The following serious adverse reactions have been associated with ZOLINZA in clinical trials and are discussed in greater detail in other sections of the label:
The most common drug-related adverse reactions can be classified into 4 symptom complexes: gastrointestinal symptoms (diarrhea, nausea, anorexia, weight decrease, vomiting, constipation), constitutional symptoms (fatigue, chills), hematologic abnormalities (thrombocytopenia, anemia), and taste disorders (dysgeusia, dry mouth). The most common serious drug-related adverse reactions were pulmonary embolism and anemia.
Because clinical trials are conducted under widely varying conditions, adverse reaction rates observed in the clinical trials of a drug cannot be directly compared to rates in the clinical trials of another drug and may not reflect the rates observed in practice.
The safety of ZOLINZA was evaluated in 107 CTCL patients in two single arm clinical studies in which 86 patients received 400 mg once daily.
The data described below reflect exposure to ZOLINZA 400 mg once daily in the 86 patients for a median number of 97.5 days on therapy (range 2 to 480+ days). Seventeen (19.8%) patients were exposed beyond 24 weeks and 8 (9.3%) patients were exposed beyond 1 year. The population of CTCL patients studied was 37 to 83 years of age, 47.7% female, 52.3% male, and 81.4% white, 16.3% black, and 1.2% Asian or multi-racial.
Common Adverse Reactions
Table 1 summarizes the frequency of CTCL patients with specific adverse reactions, using the National Cancer Institute-Common Terminology Criteria for Adverse Events (NCI-CTCAE, version 3.0).
|ZOLINZA 400 mg once daily (N=86)|
|Adverse Reactions||All Grades||Grades 3-5*|
|Blood Creatinine Increased||14||16.3||0||0.0|
|Upper Respiratory Infection||9||10.5||0||0.0|
The frequencies of more severe thrombocytopenia, anemia [see Warnings and Precautions (5.2)] and fatigue were increased at doses higher than 400 mg once daily of ZOLINZA.
Serious Adverse Reactions
The most common serious adverse reactions in the 86 CTCL patients in two clinical trials were pulmonary embolism reported in 4.7% (4/86) of patients, squamous cell carcinoma reported in 3.5% (3/86) of patients and anemia reported in 2.3% (2/86) of patients. There were single events of cholecystitis, death (of unknown cause), deep vein thrombosis, enterococcal infection, exfoliative dermatitis, gastrointestinal hemorrhage, infection, lobar pneumonia, myocardial infarction, ischemic stroke, pelviureteric obstruction, sepsis, spinal cord injury, streptococcal bacteremia, syncope, T-cell lymphoma, thrombocytopenia and ureteric obstruction.

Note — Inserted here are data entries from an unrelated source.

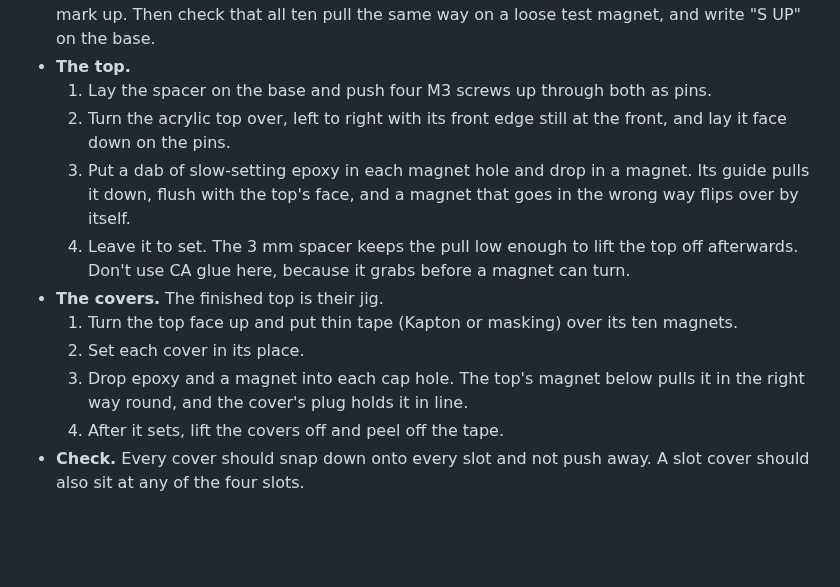
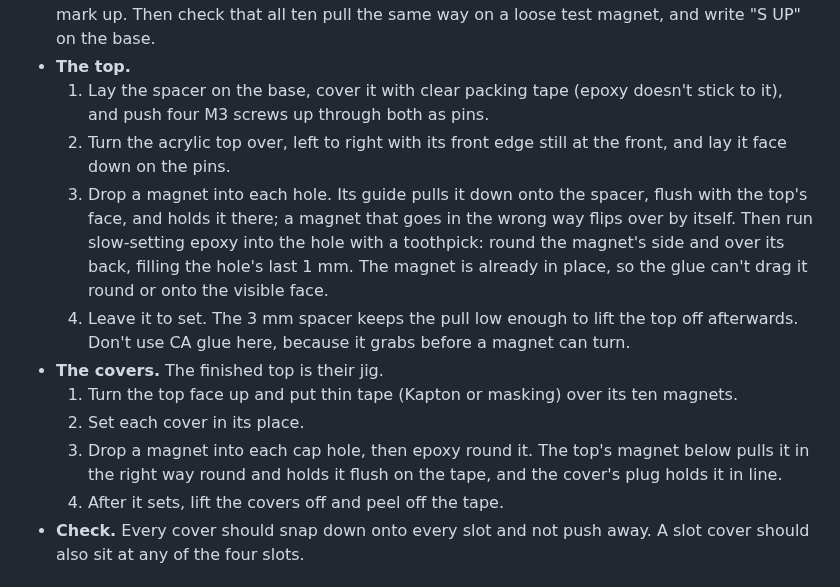
Before and after one commit to tocksin/placard, a Markdown page: docs/CASE.md, the part around the change. GitHub-like rendering; blank space fills up the shorter version.

Commit message:
CASE.md: magnet gluing, the jig holds each magnet while the epoxy sets; magnet first, then glue
Co-Authored-By: Claude Opus 5.5 <noreply@anthropic.com>
Claude-Session: https://claude.ai/code/session_01MQ2PBNTvS3gr2SYdqrAzoy

```diff
--- a/docs/CASE.md
+++ b/docs/CASE.md
@@ -242,13 +242,17 @@ BOM.
   Then check that all ten pull the same way on a loose test magnet, and
   write "S UP" on the base.
 - **The top.**
-  1. Lay the spacer on the base and push four M3 screws up through both as
+  1. Lay the spacer on the base, cover it with clear packing tape (epoxy
+     doesn't stick to it), and push four M3 screws up through both as
      pins.
   2. Turn the acrylic top over, left to right with its front edge still at
      the front, and lay it face down on the pins.
-  3. Put a dab of slow-setting epoxy in each magnet hole and drop in a
-     magnet. Its guide pulls it down, flush with the top's face, and a
-     magnet that goes in the wrong way flips over by itself.
+  3. Drop a magnet into each hole. Its guide pulls it down onto the spacer,
+     flush with the top's face, and holds it there; a magnet that goes in
+     the wrong way flips over by itself. Then run slow-setting epoxy into
+     the hole with a toothpick: round the magnet's side and over its back,
+     filling the hole's last 1 mm. The magnet is already in place, so the
+     glue can't drag it round or onto the visible face.
   4. Leave it to set. The 3 mm spacer keeps the pull low enough to lift the
      top off afterwards. Don't use CA glue here, because it grabs before a
      magnet can turn.
@@ -256,9 +260,9 @@ BOM.
   1. Turn the top face up and put thin tape (Kapton or masking) over its
      ten magnets.
   2. Set each cover in its place.
-  3. Drop epoxy and a magnet into each cap hole. The top's magnet below
-     pulls it in the right way round, and the cover's plug holds it in
-     line.
+  3. Drop a magnet into each cap hole, then epoxy round it. The top's
+     magnet below pulls it in the right way round and holds it flush on the
+     tape, and the cover's plug holds it in line.
   4. After it sets, lift the covers off and peel off the tape.
 - **Check.** Every cover should snap down onto every slot and not push
   away. A slot cover should also sit at any of the four slots.
```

Of the CTCL patients who received the 400-mg once daily dose, 9.3% (8/86) of patients discontinued ZOLINZA due to adverse reactions. These adverse reactions, regardless of causality, included anemia, angioneurotic edema, asthenia, chest pain, exfoliative dermatitis, death, deep vein thrombosis, ischemic stroke, lethargy, pulmonary embolism, and spinal cord injury.
Of the CTCL patients who received the 400-mg once daily dose, 10.5% (9/86) of patients required a dose modification of ZOLINZA due to adverse reactions. These adverse reactions included increased serum creatinine, decreased appetite, hypokalemia, leukopenia, nausea, neutropenia, thrombocytopenia and vomiting. The median time to the first adverse reactions resulting in dose reduction was 42 days (range 17 to 263 days).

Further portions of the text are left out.